optimizing for the shortest path

There are multiple paths to completing most objectives. 

Whether it’s making a point clear to someone, learning a subject, or solving a problem — there exists arguably a maximally efficient way to do it, a minimally efficient way to do it, and gradients in between. 

It seems reasonable to suggest that one way to become significantly more efficient overall is to approach each effort with the same question: “what is the shortest path I can take to accomplish this in a way that I will be okay with?”

This is in contrast to the conventional advice, “have a bias towards action”, which seems to suggest that productivity is always proportional to the amount of effort you give. 

This is only sometimes true, though.

When your approach is in inefficient, your output per unit of effort is limited. You could work really hard and still end up producing surprisingly little. 

When your approach is efficient and your output per unit of effort is maximized, you can produce a surprising amount with relatively little effort. 

Life is precious and therefore time is precious. 

To make the most out of it, audit the projects in your life today, figure out if you’re taking the most efficient path, and find a way to get feedback on your efforts either through an objective measurement or feedback from a trusted peer or advisor. 
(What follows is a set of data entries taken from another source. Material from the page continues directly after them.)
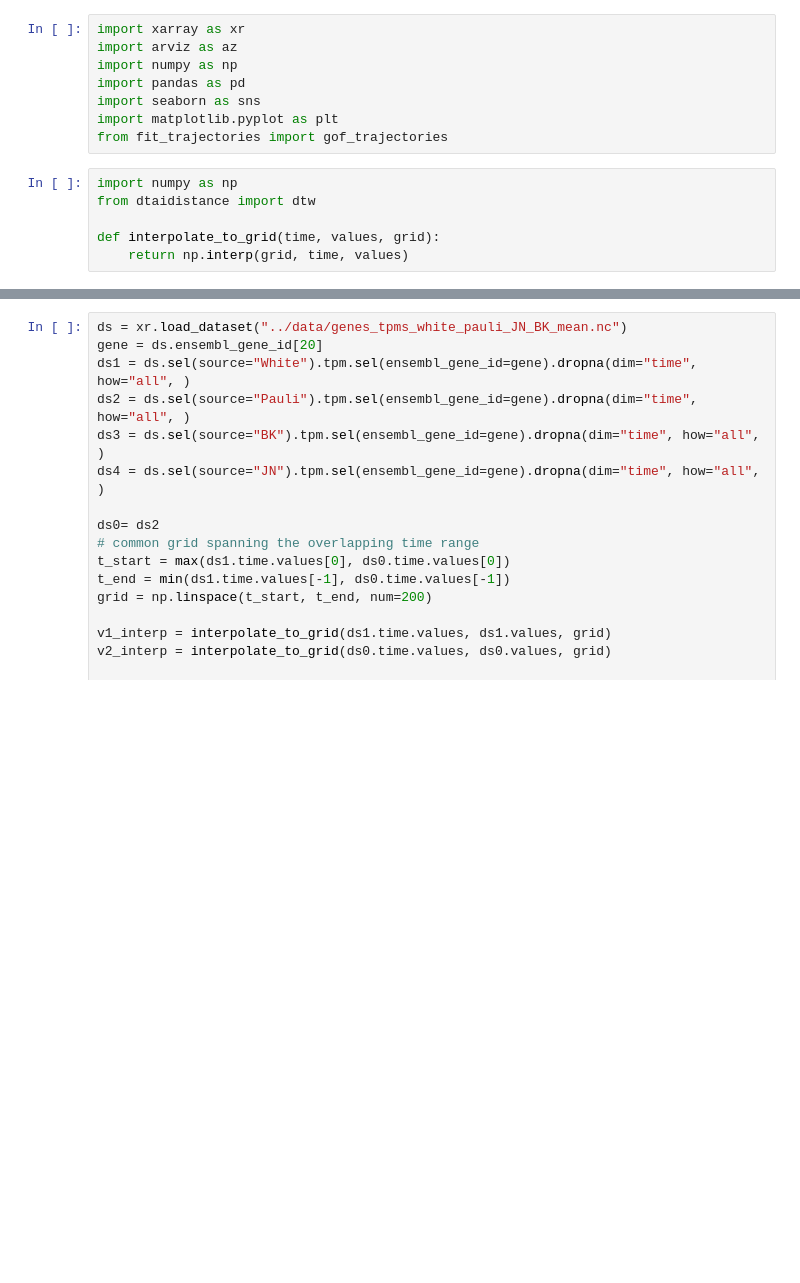
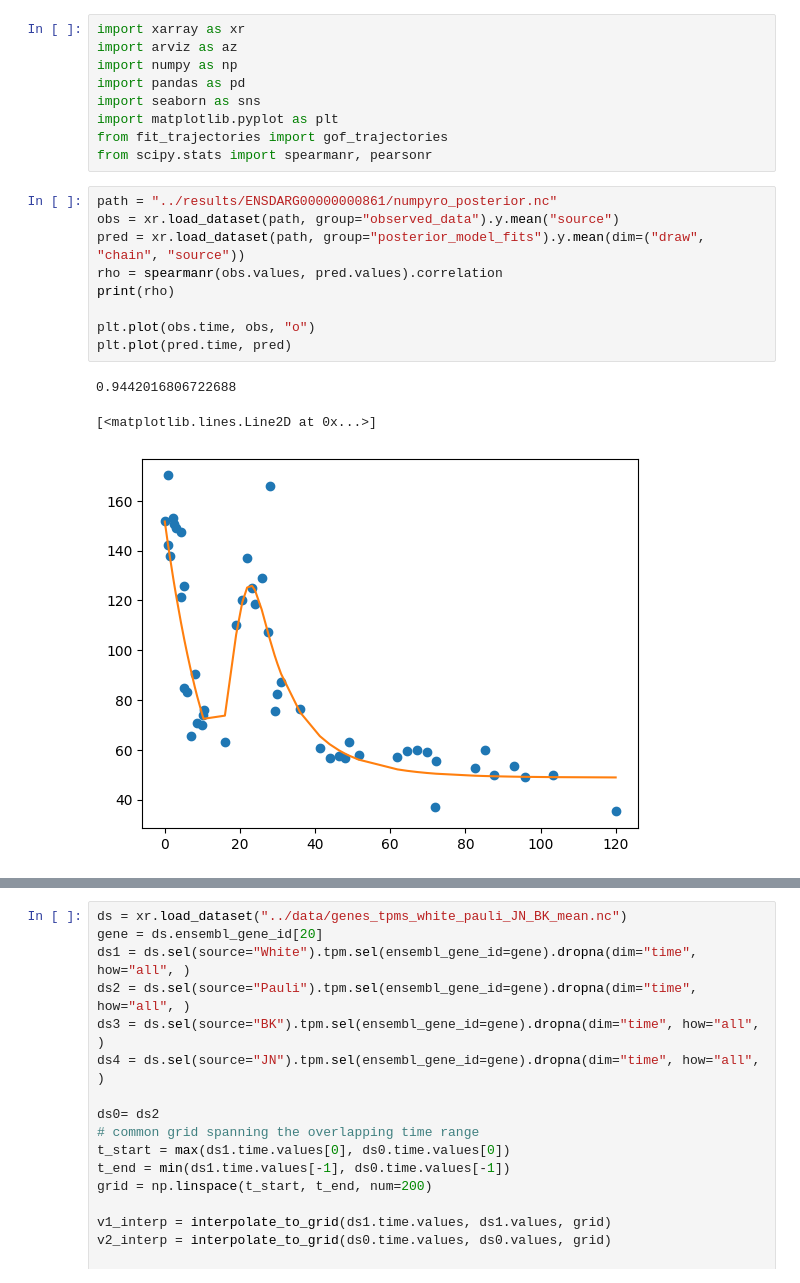
Before and after one commit to mariegrho/Expression_baseline_models, a Jupyter notebook: clustering/compare_results.ipynb, the cells around one changed output, grey strips where cells are left out. Cells and saved outputs as stored; diff of their text form; blank space fills up the shorter version.

```diff
--- a/clustering/compare_results.ipynb
+++ b/clustering/compare_results.ipynb
@@ -6,9 +6,17 @@ import pandas as pd
 import seaborn as sns
 import matplotlib.pyplot as plt
 from fit_trajectories import gof_trajectories
+from scipy.stats import spearmanr, pearsonr
-# %%
-import numpy as np
-from dtaidistance import dtw
-
-def interpolate_to_grid(time, values, grid):
-    return np.interp(grid, time, values)
+# %%
+path = "../results/ENSDARG00000000861/numpyro_posterior.nc"
+obs = xr.load_dataset(path, group="observed_data").y.mean("source")
+pred = xr.load_dataset(path, group="posterior_model_fits").y.mean(dim=("draw", "chain", "source"))
+rho = spearmanr(obs.values, pred.values).correlation
+print(rho)
+
+plt.plot(obs.time, obs, "o")
+plt.plot(pred.time, pred)
+# %% [output]
+0.9442016806722688
+[<matplotlib.lines.Line2D at 0x...>]
+[figure, added]
```
Also changed, not shown: parts of 27 cells of this notebook, 19 other files.
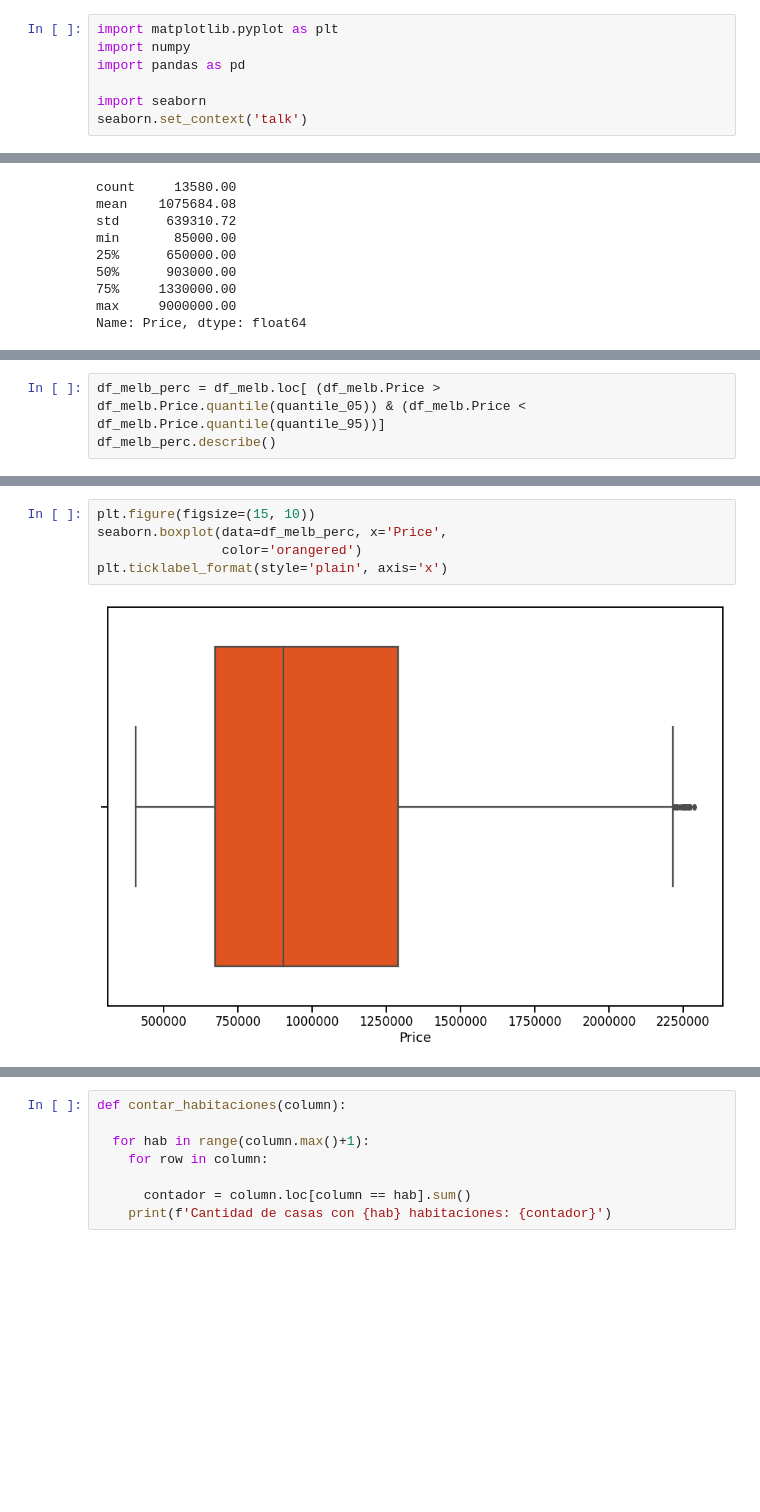
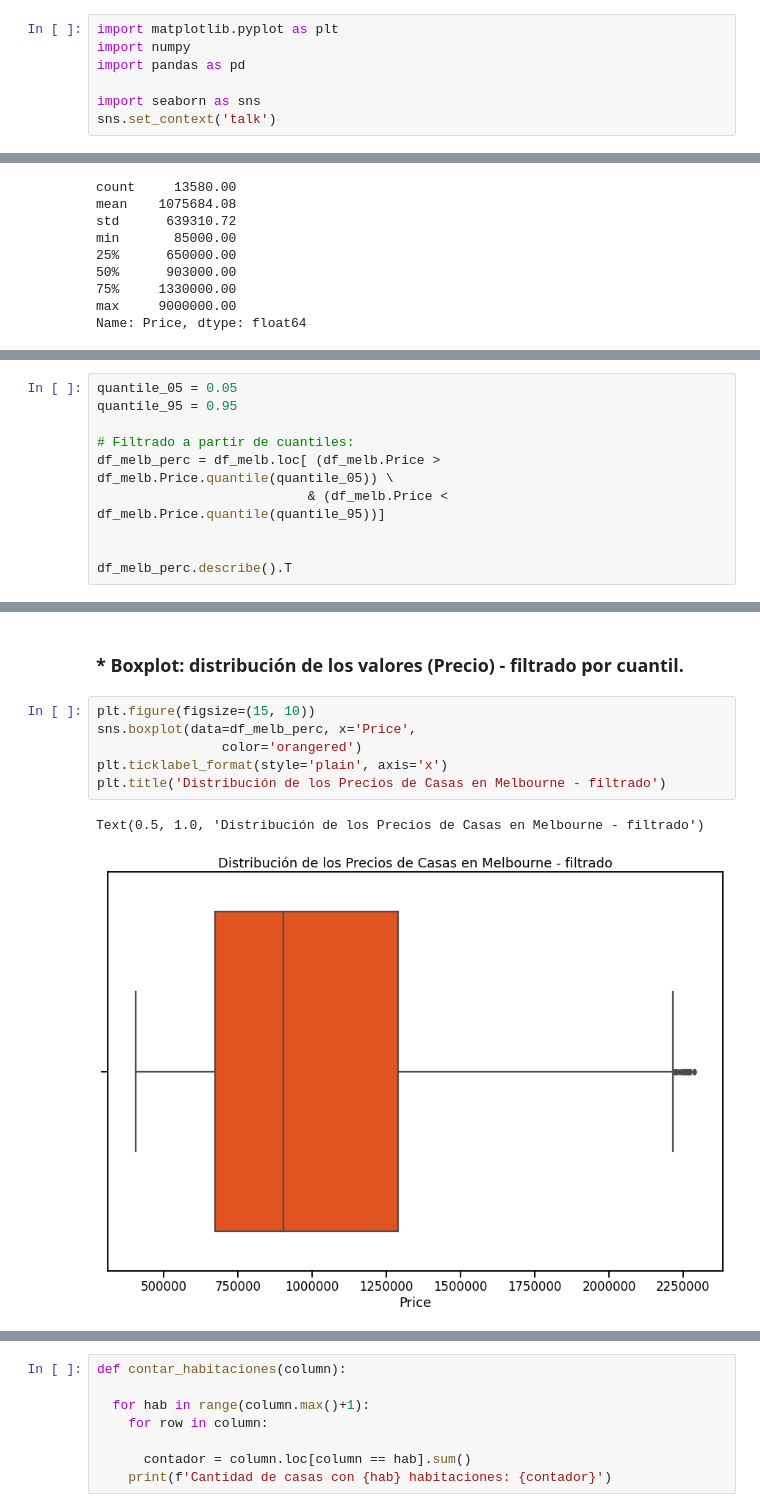
Before and after one commit to Grupo242022/EyCD, a Jupyter notebook: Entregable_2_Nico_parte1_ejercicio2.ipynb, the cells around one changed output, grey strips where cells are left out. Drawn from its saved outputs; the diff is of its cells as text; blank space fills up the shorter version.

```diff
--- a/Entregable_2_Nico_parte1_ejercicio2.ipynb
+++ b/Entregable_2_Nico_parte1_ejercicio2.ipynb
@@ -20,5 +20,5 @@ import matplotlib.pyplot as plt
 import numpy
 import pandas as pd
 
-import seaborn
-seaborn.set_context('talk')
+import seaborn as sns
+sns.set_context('talk')
@@ -98,4 +133,11 @@ quantile_95 = 0.95
 # %%
-df_melb_perc = df_melb.loc[ (df_melb.Price > df_melb.Price.quantile(quantile_05)) & (df_melb.Price < df_melb.Price.quantile(quantile_95))]
-df_melb_perc.describe()
+quantile_05 = 0.05
+quantile_95 = 0.95
+
+# Filtrado a partir de cuantiles:
+df_melb_perc = df_melb.loc[ (df_melb.Price > df_melb.Price.quantile(quantile_05)) \
+                           & (df_melb.Price < df_melb.Price.quantile(quantile_95))]
+
+
+df_melb_perc.describe().T
 # %% [output]
@@ -127,7 +188,11 @@ Filas quitadas:                 1366
+# %% [markdown]
+### * Boxplot: distribución de los valores (Precio) - filtrado por cuantil.
 # %%
 plt.figure(figsize=(15, 10))
-seaborn.boxplot(data=df_melb_perc, x='Price',
+sns.boxplot(data=df_melb_perc, x='Price',
                 color='orangered')
 plt.ticklabel_format(style='plain', axis='x')
+plt.title('Distribución de los Precios de Casas en Melbourne - filtrado')
 # %% [output]
+Text(0.5, 1.0, 'Distribución de los Precios de Casas en Melbourne - filtrado')
-[figure, old version]
+[figure, new version]
```
Also changed, not shown: parts of 30 cells of this notebook.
Understanding how to do something well generally doesn’t fall into your lap, but rather through rigorous inquiries and processes.